Get-Command -Name Add-Type | Select-Object -Property DLL
Open the resulting DLL with your reflector. Ive used ILSpy for this because its FLOSS, but any C# reflector should work. Open that library, and look in
Microsoft.Powershell.Commands, there should be
In the code listing for that, there is a private class,
InitializeStrongNameDictionary(). That lists the dictionary that maps the short names to the strong names. Theres almost 750 entries in the library Ive looked at.
Update: Now that PowerShell Core 6.0 is open source. For that version, you can skip the above steps and see the code directly online in their GitHub repository. I cant guarantee that that code matches any other version of PowerShell, however.

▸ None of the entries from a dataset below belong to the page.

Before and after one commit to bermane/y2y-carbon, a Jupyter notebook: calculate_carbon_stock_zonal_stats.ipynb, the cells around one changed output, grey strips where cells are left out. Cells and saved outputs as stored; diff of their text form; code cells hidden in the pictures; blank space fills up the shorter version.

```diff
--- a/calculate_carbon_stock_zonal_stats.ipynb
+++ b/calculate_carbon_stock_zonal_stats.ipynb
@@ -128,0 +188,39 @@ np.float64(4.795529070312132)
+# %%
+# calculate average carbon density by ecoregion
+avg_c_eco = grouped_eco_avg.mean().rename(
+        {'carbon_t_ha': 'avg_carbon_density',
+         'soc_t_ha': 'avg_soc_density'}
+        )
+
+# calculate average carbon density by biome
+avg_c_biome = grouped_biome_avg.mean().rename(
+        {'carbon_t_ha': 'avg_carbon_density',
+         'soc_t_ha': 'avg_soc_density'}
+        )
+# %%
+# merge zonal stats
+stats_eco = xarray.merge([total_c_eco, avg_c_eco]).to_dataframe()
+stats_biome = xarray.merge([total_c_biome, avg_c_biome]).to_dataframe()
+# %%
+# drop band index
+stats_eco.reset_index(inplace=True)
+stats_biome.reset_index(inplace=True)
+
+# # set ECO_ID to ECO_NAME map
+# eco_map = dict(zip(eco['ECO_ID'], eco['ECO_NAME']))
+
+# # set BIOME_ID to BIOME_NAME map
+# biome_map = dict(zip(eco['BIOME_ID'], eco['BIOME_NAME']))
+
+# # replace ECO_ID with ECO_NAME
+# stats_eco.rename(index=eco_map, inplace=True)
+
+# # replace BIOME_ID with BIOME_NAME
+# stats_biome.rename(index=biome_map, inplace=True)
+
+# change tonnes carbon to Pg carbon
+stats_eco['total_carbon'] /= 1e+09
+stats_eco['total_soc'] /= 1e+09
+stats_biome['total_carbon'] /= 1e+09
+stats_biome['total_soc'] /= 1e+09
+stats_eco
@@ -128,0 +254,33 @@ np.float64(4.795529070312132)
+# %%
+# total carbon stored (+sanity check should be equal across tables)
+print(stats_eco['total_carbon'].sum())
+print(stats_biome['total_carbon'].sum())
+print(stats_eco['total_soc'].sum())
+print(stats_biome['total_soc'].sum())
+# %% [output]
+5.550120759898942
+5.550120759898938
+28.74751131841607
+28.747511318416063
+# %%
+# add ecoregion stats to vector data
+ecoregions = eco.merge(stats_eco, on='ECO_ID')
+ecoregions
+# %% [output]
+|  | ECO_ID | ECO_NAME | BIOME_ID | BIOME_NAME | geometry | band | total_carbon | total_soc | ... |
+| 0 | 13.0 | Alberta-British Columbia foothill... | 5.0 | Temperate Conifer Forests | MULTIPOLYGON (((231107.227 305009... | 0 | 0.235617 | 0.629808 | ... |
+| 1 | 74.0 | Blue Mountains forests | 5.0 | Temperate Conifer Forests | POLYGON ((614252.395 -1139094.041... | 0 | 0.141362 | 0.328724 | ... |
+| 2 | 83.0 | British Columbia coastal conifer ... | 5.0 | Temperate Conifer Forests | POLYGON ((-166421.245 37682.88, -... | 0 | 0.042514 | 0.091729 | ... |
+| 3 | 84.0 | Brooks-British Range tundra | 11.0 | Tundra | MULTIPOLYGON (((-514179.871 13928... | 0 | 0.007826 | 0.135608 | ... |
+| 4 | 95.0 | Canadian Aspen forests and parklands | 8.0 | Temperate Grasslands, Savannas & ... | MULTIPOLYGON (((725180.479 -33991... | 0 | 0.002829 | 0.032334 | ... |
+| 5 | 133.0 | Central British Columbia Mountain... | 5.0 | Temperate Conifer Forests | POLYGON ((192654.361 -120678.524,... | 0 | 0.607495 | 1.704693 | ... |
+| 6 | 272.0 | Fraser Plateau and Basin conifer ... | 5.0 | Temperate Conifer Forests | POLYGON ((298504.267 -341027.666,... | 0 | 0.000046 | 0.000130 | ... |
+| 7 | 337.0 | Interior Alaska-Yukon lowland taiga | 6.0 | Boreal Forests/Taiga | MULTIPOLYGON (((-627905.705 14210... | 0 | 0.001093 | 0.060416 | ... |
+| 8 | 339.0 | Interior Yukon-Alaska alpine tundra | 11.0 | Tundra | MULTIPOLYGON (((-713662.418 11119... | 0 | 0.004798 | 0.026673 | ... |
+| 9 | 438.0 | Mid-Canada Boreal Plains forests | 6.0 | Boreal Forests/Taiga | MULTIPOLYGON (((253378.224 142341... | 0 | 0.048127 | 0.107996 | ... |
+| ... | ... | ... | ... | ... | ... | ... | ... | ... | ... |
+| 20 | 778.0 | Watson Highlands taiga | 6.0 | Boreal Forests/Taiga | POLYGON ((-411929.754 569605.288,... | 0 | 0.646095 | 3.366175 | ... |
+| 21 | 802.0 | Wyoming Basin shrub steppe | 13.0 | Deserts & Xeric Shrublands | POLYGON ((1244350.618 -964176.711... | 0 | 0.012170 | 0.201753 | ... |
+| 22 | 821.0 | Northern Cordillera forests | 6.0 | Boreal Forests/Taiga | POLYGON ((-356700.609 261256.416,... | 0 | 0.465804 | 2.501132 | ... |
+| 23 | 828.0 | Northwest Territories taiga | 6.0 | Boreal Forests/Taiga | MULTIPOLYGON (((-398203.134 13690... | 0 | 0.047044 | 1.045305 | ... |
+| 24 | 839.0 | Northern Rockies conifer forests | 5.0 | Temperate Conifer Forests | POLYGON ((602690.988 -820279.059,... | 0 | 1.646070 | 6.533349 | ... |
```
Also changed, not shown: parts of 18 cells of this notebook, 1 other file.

Update 2: Powershell 7+ does not appear to have the hash table lookup any longer. Instead they use a
LoadAssemblyHelper() method which the comments call the closest approximation possible to LoadWithPartialName. Basically, they do this:
loadedAssembly = Assembly.Load(new AssemblyName(assemblyName));
Now, the comments also say users can just say
Add-Type -AssemblyName Forms
(instead of System.Windows.Forms). However, thats not what I see in Powershell v7.0.3 on Windows 10 2004.
# Returns an error Add-Type -AssemblyName Forms # Returns an error [System.Reflection.Assembly]::Load([System.Reflection.AssemblyName]::new(Forms)) # Works fine Add-Type -AssemblyName System.Windows.Forms # Works fine [System.Reflection.Assembly]::Load([System.Reflection.AssemblyName]::new(System.Windows.Forms))
So the comments appear to be a bit of a mystery.
I dont know exactly what the logic is in
Assembly.Load(AssemblyName) when there is no version or public key token specified. I would expect that this has many of the same problems that LoadWithPartialName does like potentially loading the wrong version of the assembly if you have multiple installed.